Duke vs. Freedom

By on March 5, 2013

As Torch readers (and lots of Americans generally) know, Duke University’s conduct during the Duke Lacrosse rape hoax scandal was, shall we say, subpar. But many may not know that the fallout from the scandal continues to this day, with Duke’s lawyers doing everything they can to extricate the university from a mess of its own making. Unfortunately, Duke has been heedless of some of the collateral damage it has attempted to cause in its quest to save itself some money—and some of that damage has splashed over into the territory of free speech and academic freedom.

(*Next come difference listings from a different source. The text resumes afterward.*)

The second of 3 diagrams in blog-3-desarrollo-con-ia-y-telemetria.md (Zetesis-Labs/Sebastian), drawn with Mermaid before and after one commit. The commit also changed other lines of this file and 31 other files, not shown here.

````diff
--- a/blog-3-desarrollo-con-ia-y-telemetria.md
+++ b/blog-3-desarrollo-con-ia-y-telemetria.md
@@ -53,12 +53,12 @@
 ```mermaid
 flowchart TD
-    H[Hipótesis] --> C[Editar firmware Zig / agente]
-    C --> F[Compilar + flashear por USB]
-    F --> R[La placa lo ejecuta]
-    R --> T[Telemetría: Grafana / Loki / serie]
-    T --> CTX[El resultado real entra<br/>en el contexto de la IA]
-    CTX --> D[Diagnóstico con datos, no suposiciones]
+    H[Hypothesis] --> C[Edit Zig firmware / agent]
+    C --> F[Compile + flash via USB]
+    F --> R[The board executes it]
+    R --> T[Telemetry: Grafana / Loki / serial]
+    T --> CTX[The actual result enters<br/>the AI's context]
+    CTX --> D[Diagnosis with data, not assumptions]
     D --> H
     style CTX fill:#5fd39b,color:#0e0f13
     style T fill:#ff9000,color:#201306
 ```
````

Brooklyn College professor and FIRE friend KC Johnson, who, along with Stuart Taylor Jr., literally wrote the book on the Crystal Mangum hoax, is one of the people most recently in Duke’s crosshairs. On his blog Durham in Wonderland, KC shares the harrowing story of how Duke used the legal process to run roughshod over his rights as a journalist and a researcher—and how it would have succeeded if not for KC’s excellent legal counsel. It’s well worth reading in full, and it’s particularly interesting how Duke is willing to make arguments that are highly likely to come back and bite the institution in the future:

A major research university that deems itself “happy” with forcing researchers to turn over internal correspondence in a civil suit to which the professor isn’t a party—as Duke’s attorneys described the university’s attitude to Maine District Court judge Brock Hornby—will have trouble attracting quality scholars, at least those whose research in any way touches on controversial, contemporary matters.

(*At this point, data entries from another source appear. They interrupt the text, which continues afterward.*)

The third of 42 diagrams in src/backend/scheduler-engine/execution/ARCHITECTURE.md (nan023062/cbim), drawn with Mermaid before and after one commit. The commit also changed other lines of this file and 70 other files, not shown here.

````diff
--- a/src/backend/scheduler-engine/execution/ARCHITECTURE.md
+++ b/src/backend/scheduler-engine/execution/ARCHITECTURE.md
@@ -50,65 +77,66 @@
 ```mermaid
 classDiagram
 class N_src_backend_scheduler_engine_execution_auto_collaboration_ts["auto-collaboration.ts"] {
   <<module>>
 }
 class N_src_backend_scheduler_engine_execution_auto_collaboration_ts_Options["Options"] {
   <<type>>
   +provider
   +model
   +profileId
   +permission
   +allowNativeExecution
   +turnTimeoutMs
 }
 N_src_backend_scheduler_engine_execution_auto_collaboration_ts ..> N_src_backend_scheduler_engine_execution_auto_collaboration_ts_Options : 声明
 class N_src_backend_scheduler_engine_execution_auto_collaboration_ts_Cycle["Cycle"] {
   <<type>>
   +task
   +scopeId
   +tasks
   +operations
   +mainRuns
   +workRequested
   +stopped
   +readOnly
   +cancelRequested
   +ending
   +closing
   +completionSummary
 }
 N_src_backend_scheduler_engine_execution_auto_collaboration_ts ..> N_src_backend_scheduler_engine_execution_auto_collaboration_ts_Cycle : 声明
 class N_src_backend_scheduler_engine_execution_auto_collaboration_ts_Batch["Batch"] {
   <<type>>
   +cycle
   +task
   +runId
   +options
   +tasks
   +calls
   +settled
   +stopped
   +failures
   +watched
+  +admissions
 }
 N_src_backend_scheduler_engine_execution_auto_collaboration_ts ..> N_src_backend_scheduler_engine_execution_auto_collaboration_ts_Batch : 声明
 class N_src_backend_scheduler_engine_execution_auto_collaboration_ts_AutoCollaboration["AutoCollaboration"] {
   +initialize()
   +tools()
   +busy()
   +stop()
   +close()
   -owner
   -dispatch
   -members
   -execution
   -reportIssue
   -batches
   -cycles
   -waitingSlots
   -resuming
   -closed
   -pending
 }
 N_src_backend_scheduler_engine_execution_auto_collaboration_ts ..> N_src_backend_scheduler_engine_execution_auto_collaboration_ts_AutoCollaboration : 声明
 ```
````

Food for thought for Duke administrators, I think.

Schools: Duke University